    This article deals with the politics of classification in contemporary Sweden. It analyses the language political dispute that has developed over the language political regulation of Övdalsk, a non-standard form of Scandinavian spoken in Älvdalen in northern central Sweden. The analysis focuses on the ways in which a discursive exchange over metalinguistic categories contributes to the efficacy of a state vision of linguistic divisions. In the wake of Sweden’s ratification of the European Charter for Regional and Minority Languages (ECRML), and the language political reforms in which the ratification was embedded, Övdalsk has emerged as a contentious issue. Over three decades (1990s–2010s), the question of what Övdalsk ‘is’—a ‘language’, a ‘dialect’ or something else—has surged repeatedly in political, public and scholarly deliberations (i.e. in expert reports, in policy documents and in scientific publications). Nevertheless, the interests placed in this muddled taxonomic issue have not yet been subjected to any sociolinguistic analysis. Drawing on Bourdieu’s work on the state, the article attends to the ways in which the exchange over Övdalsk has paid tribute to an increasingly entrenched symbolic order. Commenting on Sweden’s commitment to the ECRML more generally, the article accounts for how and why an officialised vision of linguistic division has been rendered symbolically effective. Accordingly, the article argues that a sensitisation to the forms of tacit agreement that underwrite contention is a suitable lens for grasping the maintenance of a political order as legitimate and effective.

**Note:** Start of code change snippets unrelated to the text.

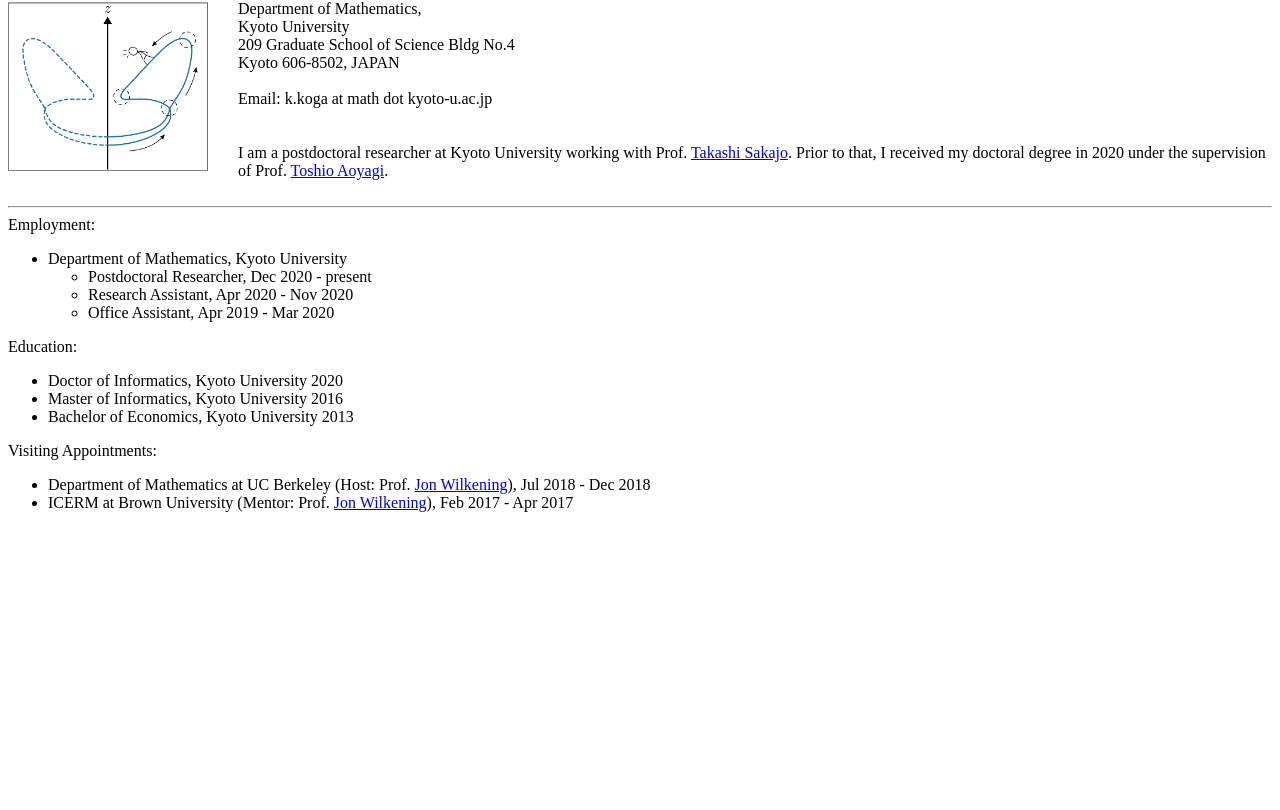
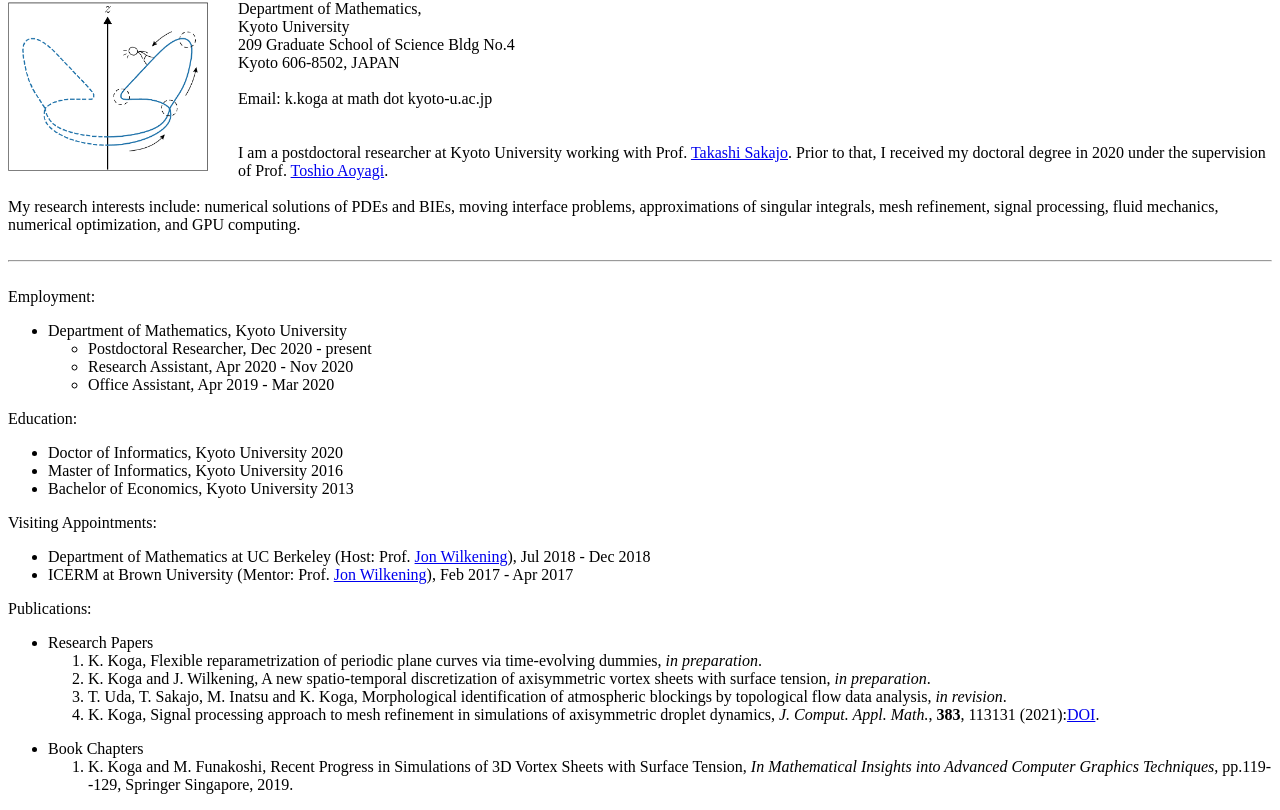
Before and after one commit to koga-jp/koga-jp.github.io, a plain HTML site: page index.html in a window 1280 px wide. Shown: the part 66-876 px from the top of the page. Before the commit the page ends 800 px from the top, so only its background shows below. Drawn offline with Linux system fonts and the light colour scheme.

Commit message:
Modified (2021/01/01)

```diff
--- a/index.html
+++ b/index.html
@@ -16,7 +16,11 @@ Email: k.koga at math dot kyoto-u.ac.jp
 <br><br><br>
 I am a postdoctoral researcher at Kyoto University working with Prof. <a href="https://www.math.kyoto-u.ac.jp/~sakajo/">Takashi Sakajo</a>. Prior to that, I received my doctoral degree in 2020 under the supervision of Prof. <a href="https://www-np.acs.i.kyoto-u.ac.jp/en">Toshio Aoyagi</a>. <br>
 <br>
+My research interests include: numerical solutions of PDEs and BIEs, moving interface problems, approximations of singular integrals, mesh refinement, signal processing, fluid mechanics, numerical optimization, and GPU computing.
+<br>
+<br>
 <hr>
+<br>
 Employment: <br>
 <ul><li>Department of Mathematics, Kyoto University
     <ul>
@@ -37,5 +41,23 @@ Visiting Appointments: <br>
     <li>Department of Mathematics at UC Berkeley (Host: Prof. <a href="https://math.berkeley.edu/~wilken/">Jon Wilkening</a>), Jul 2018 - Dec 2018 </li>
     <li>ICERM at Brown University (Mentor: Prof. <a href="https://math.berkeley.edu/~wilken/">Jon Wilkening</a>), Feb 2017 - Apr 2017</li>
     </ul>
+Publications: <br>
+    <ul><li>Research Papers
+        <ol>
+        <li>K. Koga, Flexible reparametrization of periodic plane curves via time-evolving dummies, <i>in preparation</i>.</li>
+        <li>K. Koga and J. Wilkening, A new spatio-temporal discretization of axisymmetric vortex sheets with surface tension, <i>in preparation</i>.</li>
+        <li>T. Uda, T. Sakajo, M. Inatsu and K. Koga, Morphological identification of atmospheric blockings by topological flow data analysis, <i>in revision</i>.</li>
+        <li>K. Koga, Signal processing approach to mesh refinement in simulations of axisymmetric droplet dynamics, <i>J. Comput. Appl. Math.</i>,  <b>383</b>, 113131 (2021):<a href="https://doi.org/10.1016/j.cam.2020.113131">DOI</a>.</li>
+        </ol>
+        </li>
+    </ul>
+    <ul><li>Book Chapters
+        <ol>
+        <li>K. Koga and M. Funakoshi, Recent Progress in Simulations of 3D Vortex Sheets with
+            Surface Tension, <i>In Mathematical Insights into Advanced Computer Graphics
+            Techniques</i>, pp.119--129, Springer Singapore, 2019.</li>
+        </ol>
+        </li>
+    </ul>
 </body>
 </html>
```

  • 199.
    Karlander, David
    Stockholm University, Faculty of Humanities, Department of Swedish Language and Multilingualism, Centre for Research on Bilingualism.
    The linguistic prerequisites for cultural analysis: Lars Levander’s reocentric ethnographies of Swedish peasant life and languageIn: Article in journal (Refereed)
  • 200.
    Karlander, David
    et al.
    Stockholm University, Faculty of Humanities, Department of Swedish Language and Multilingualism, Centre for Research on Bilingualism.
    Milani, Tommaso M.
    Jonsson, Rickard
    Stockholm University, Faculty of Social Sciences, Department of Child and Youth Studies.
    Gränsdragningar som språkideologisk praktik2017In: Varför språkvetenskap? kunskapsintressen, studieobjekt och drivkrafter / [ed] David Håkansson, Anna-Malin Karlsson, Lund: Studentlitteratur AB, 2017, p. 237-253Chapter in book (Refereed)
1234567 151 - 200 of 424
CiteExportLink to result list
Permanent link
Cite
Citation style
  • apa
  • ieee
  • modern-language-association-8th-edition
  • vancouver
  • Other style
More styles
Language
  • de-DE
  • en-GB
  • en-US
  • fi-FI
  • nn-NO
  • nn-NB
  • sv-SE
  • Other locale
More languages
Output format
  • html
  • text
  • asciidoc
  • rtf